(Difference listings)
----

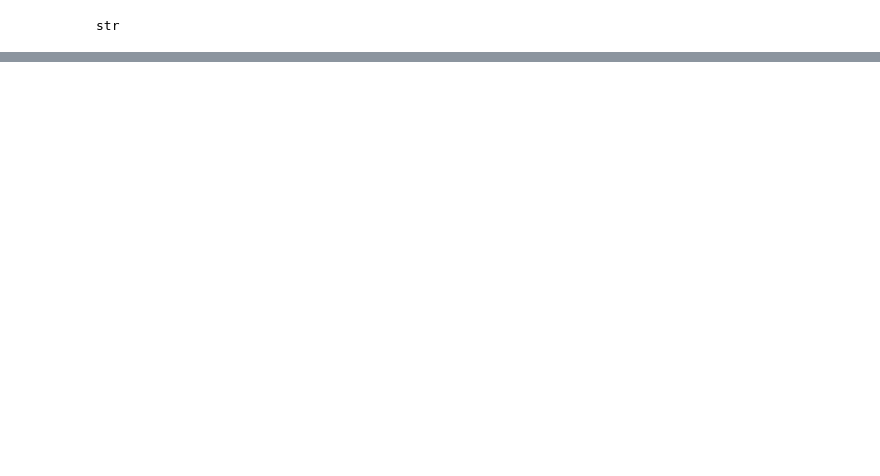
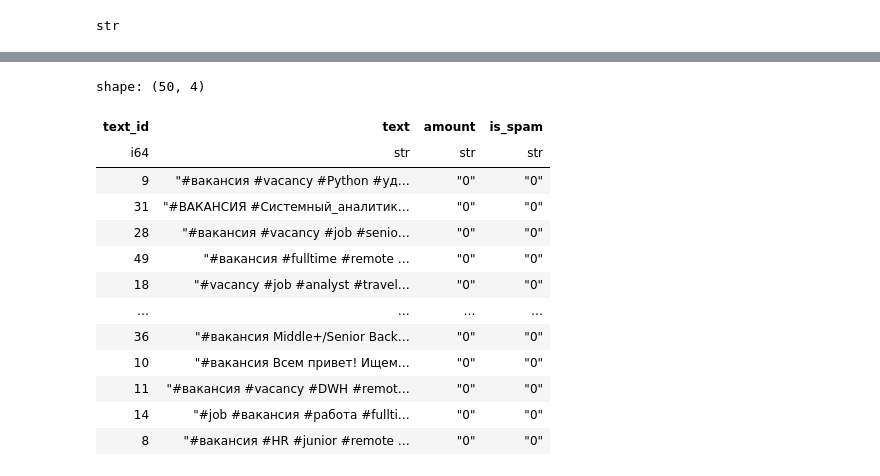
Before and after one commit to dimonpd/LLM_practical_course, a Jupyter notebook: notebooks/2_1_Решение_задач.ipynb, the cells around one changed output, grey strips where cells are left out. Cells and saved outputs as stored; diff of their text form; code cells hidden in the pictures; blank space fills up the shorter version.

```diff
--- a/notebooks/2_1_Решение_задач.ipynb
+++ b/notebooks/2_1_Решение_задач.ipynb
@@ -112,3 +228,20 @@ df['amount'] = amount_list # Создаём новый столбец из от
 import polars as pl
 # %%
 df = pl.from_pandas(df)
+# %%
+df.with_columns(pl.col('amount').alias('is_spam'))
+# %% [output]
+shape: (50, 4)
+| text_id | text | amount | is_spam |
+| i64 | str | str | str |
+| 9 | "#вакансия #vacancy #Python #уд… | "0" | "0" |
+| 31 | "#ВАКАНСИЯ #Системный_аналитик… | "0" | "0" |
+| 28 | "#вакансия #vacancy #job #senio… | "0" | "0" |
+| 49 | "#вакансия #fulltime #remote … | "0" | "0" |
+| 18 | "#vacancy #job #analyst #travel… | "0" | "0" |
+| … | … | … | … |
+| 36 | "#вакансия Middle+/Senior Back… | "0" | "0" |
+| 10 | "#вакансия Всем привет! Ищем… | "0" | "0" |
+| 11 | "#вакансия #vacancy #DWH #remot… | "0" | "0" |
+| 14 | "#job #вакансия #работа #fullti… | "0" | "0" |
+| 8 | "#вакансия #HR #junior #remote … | "0" | "0" |
```
Also changed, not shown: parts of 17 cells of this notebook, 5 other files.
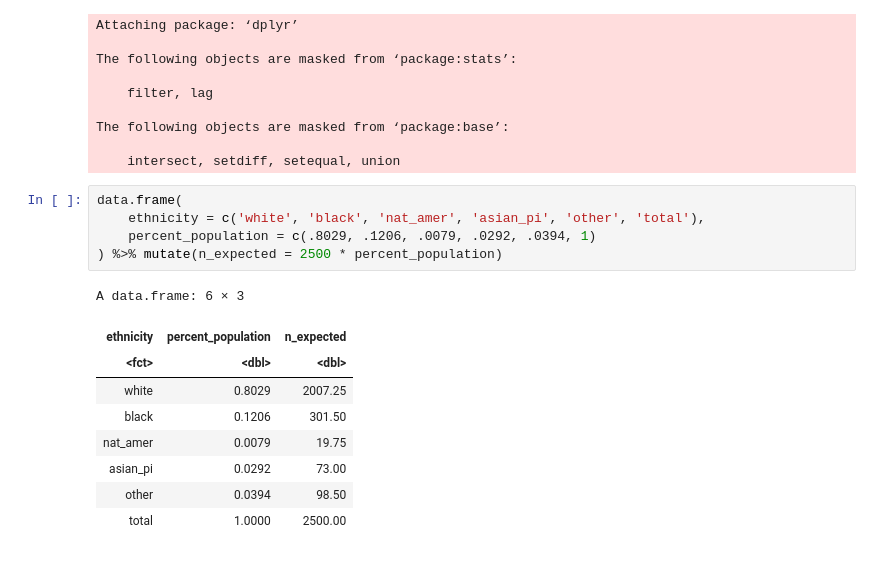
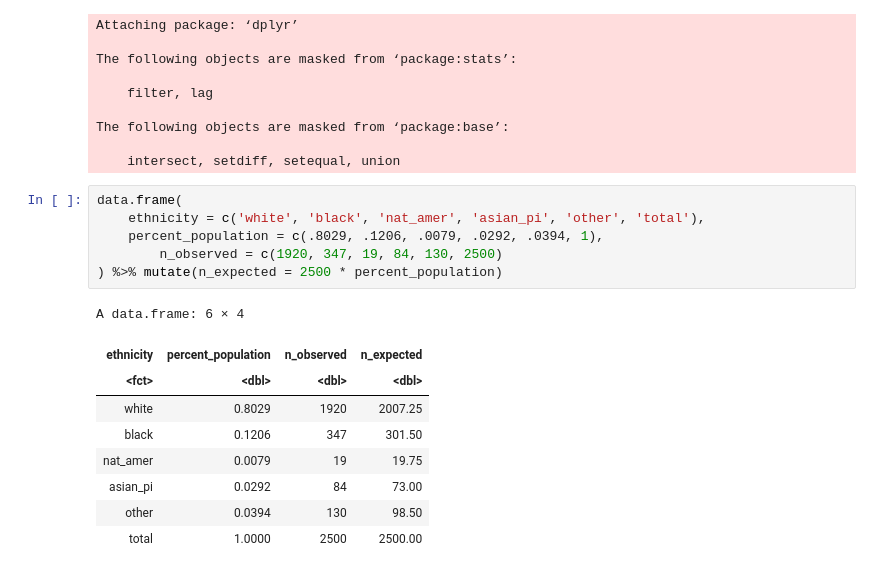
Before and after one commit to Himanshiyaduvanshi/coursera-statistics-r, a Jupyter notebook: notes/2.4.ipynb, the cells around one changed output. Cells and saved outputs as stored; diff of their text form.

```diff
--- a/notes/2.4.ipynb
+++ b/notes/2.4.ipynb
@@ -562,15 +572,16 @@ The following objects are masked from ‘package:base’:
 # %%
 data.frame(
     ethnicity = c('white', 'black', 'nat_amer', 'asian_pi', 'other', 'total'),
-    percent_population = c(.8029, .1206, .0079, .0292, .0394, 1)
+    percent_population = c(.8029, .1206, .0079, .0292, .0394, 1),
+        n_observed = c(1920, 347, 19, 84, 130, 2500)
 ) %>% mutate(n_expected = 2500 * percent_population)
 # %% [output]
-A data.frame: 6 × 3
+A data.frame: 6 × 4
-| ethnicity | percent_population | n_expected |
-| <fct> | <dbl> | <dbl> |
-| white | 0.8029 | 2007.25 |
-| black | 0.1206 | 301.50 |
-| nat_amer | 0.0079 | 19.75 |
-| asian_pi | 0.0292 | 73.00 |
-| other | 0.0394 | 98.50 |
-| total | 1.0000 | 2500.00 |
+| ethnicity | percent_population | n_observed | n_expected |
+| <fct> | <dbl> | <dbl> | <dbl> |
+| white | 0.8029 | 1920 | 2007.25 |
+| black | 0.1206 | 347 | 301.50 |
+| nat_amer | 0.0079 | 19 | 19.75 |
+| asian_pi | 0.0292 | 84 | 73.00 |
+| other | 0.0394 | 130 | 98.50 |
+| total | 1.0000 | 2500 | 2500.00 |
```
Also changed, not shown: parts of 3 cells of this notebook.
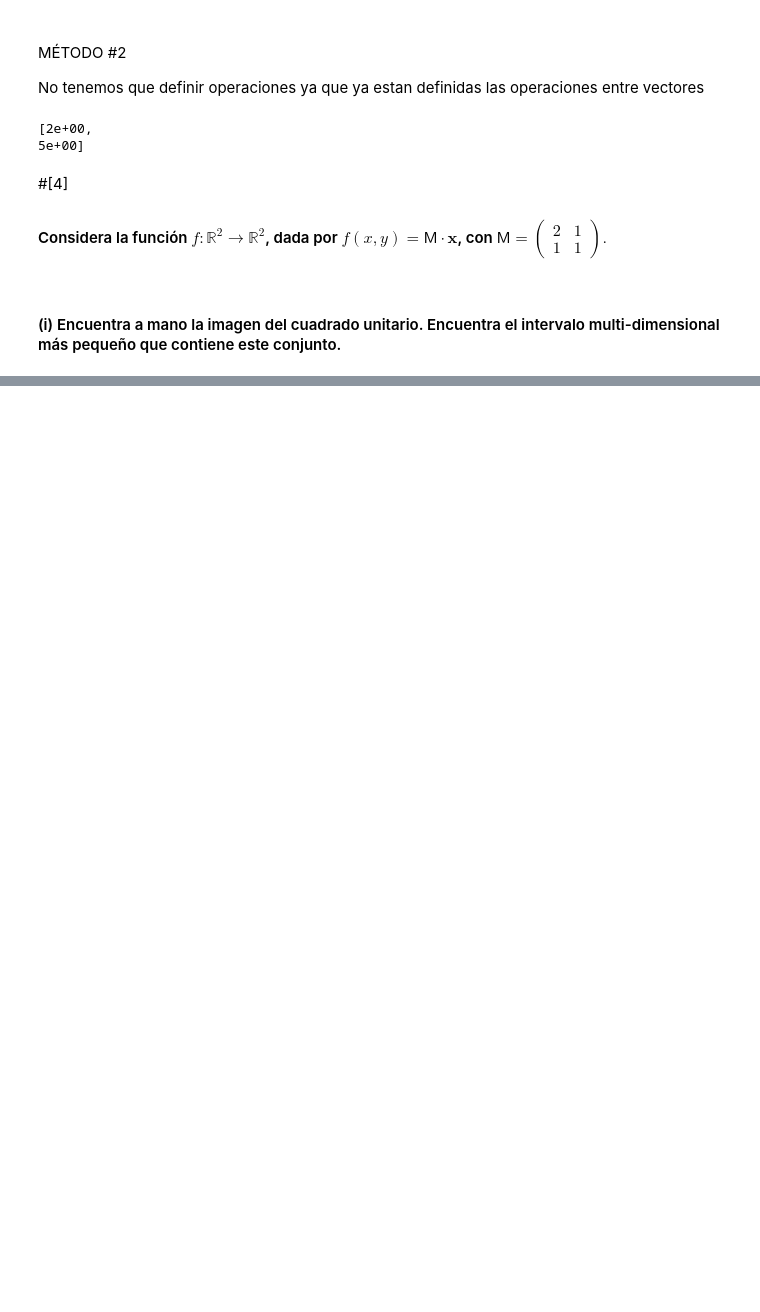
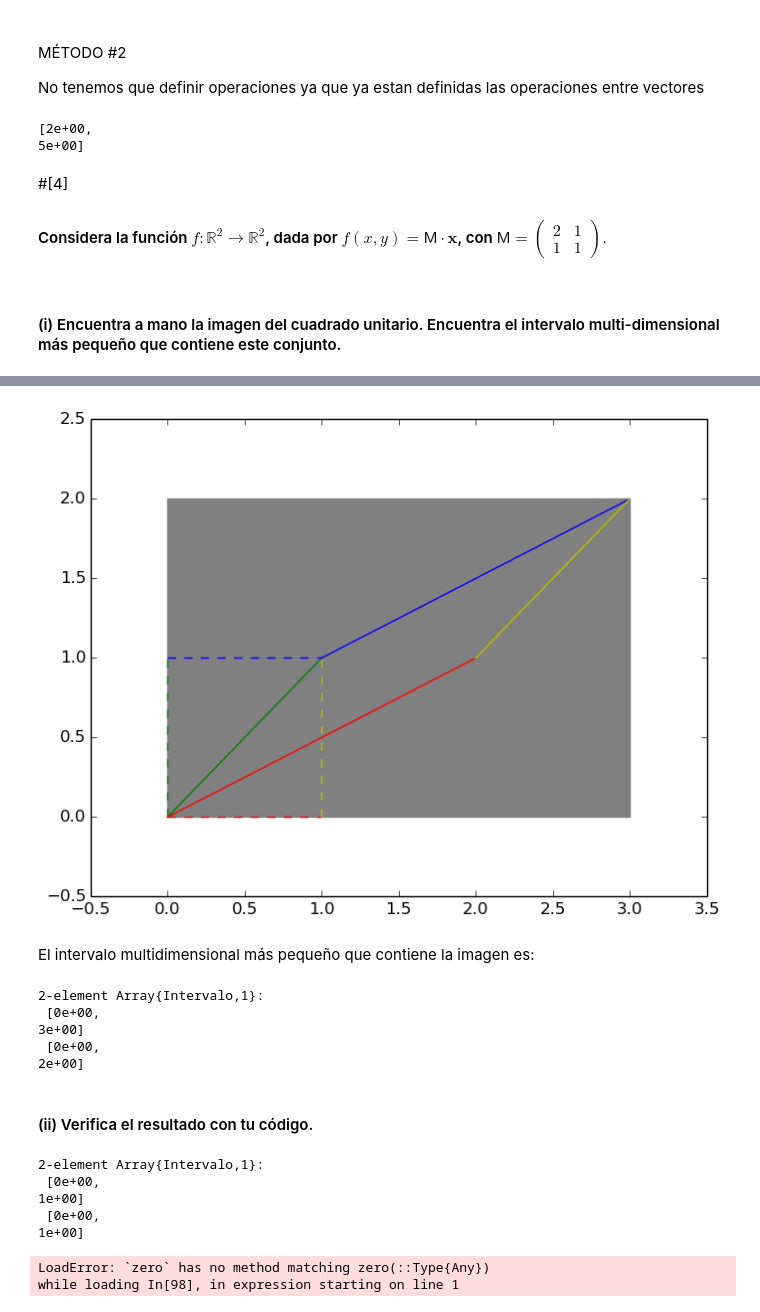
Before and after one commit to shgaeo/clase, a Jupyter notebook: ejercicios_clase/abril/Sobre_11.*_En_MetodosNumericosAvanzados.ipynb, the cells around one changed output, grey strips where cells are left out. Drawn from its saved outputs; the diff is of its cells as text; code cells hidden in the pictures; blank space fills up the shorter version.

```diff
--- a/ejercicios_clase/abril/Sobre_11.*_En_MetodosNumericosAvanzados.ipynb
+++ b/ejercicios_clase/abril/Sobre_11.*_En_MetodosNumericosAvanzados.ipynb
@@ -153,0 +211,44 @@ using PyPlot
+# %%
+PyPlot.xlim(-0.5,3.5)
+PyPlot.ylim(-0.5,2.5);
+
+PyPlot.plot([0,0],[0,1],"--g")
+PyPlot.plot([0,1],[0,1],"-g")
+
+PyPlot.plot([0,1],[0,0],"--r")
+PyPlot.plot([0,2],[0,1],"-r")
+
+PyPlot.plot([0,1],[1,1],"--b")
+PyPlot.plot([1,3],[1,2],"-b")
+
+PyPlot.plot([1,1],[0,1],"--y")
+PyPlot.plot([2,3],[1,2],"-y")
+
+PyPlot.fill_between([0,3],0,2,color="gray");
+# %% [output]
+[figure, added]
+# %% [markdown]
+El intervalo multidimensional más pequeño que contiene la imagen es:
+# %%
+[Intervalo(0,3),Intervalo(0,2)]
+# %% [output]
+2-element Array{Intervalo,1}:
+ [0e+00,
+3e+00]
+ [0e+00,
+2e+00]
+# %% [markdown]
+#### (ii) Verifica el resultado con tu código.
+# %%
+inter2d=[Intervalo(0,1),Intervalo(0,1)]
+# %% [output]
+2-element Array{Intervalo,1}:
+ [0e+00,
+1e+00]
+ [0e+00,
+1e+00]
+# %%
+mat*inter2d
+# %% [output]
+LoadError: `zero` has no method matching zero(::Type{Any})
+while loading In[98], in expression starting on line 1
```
Also changed, not shown: parts of 20 cells of this notebook.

----

→ **ASSIGNED TASK**: Identify every line above that includes the word "text", and show those lines.

→ **OUTPUT BELOW**:
Before and after one commit to dimonpd/LLM_practical_course, a Jupyter notebook: notebooks/2_1_Решение_задач.ipynb, the cells around one changed output, grey strips where cells are left out. Cells and saved outputs as stored; diff of their text form; code cells hidden in the pictures; blank space fills up the shorter version.
+| text_id | text | amount | is_spam |
Before and after one commit to Himanshiyaduvanshi/coursera-statistics-r, a Jupyter notebook: notes/2.4.ipynb, the cells around one changed output. Cells and saved outputs as stored; diff of their text form.
Before and after one commit to shgaeo/clase, a Jupyter notebook: ejercicios_clase/abril/Sobre_11.*_En_MetodosNumericosAvanzados.ipynb, the cells around one changed output, grey strips where cells are left out. Drawn from its saved outputs; the diff is of its cells as text; code cells hidden in the pictures; blank space fills up the shorter version.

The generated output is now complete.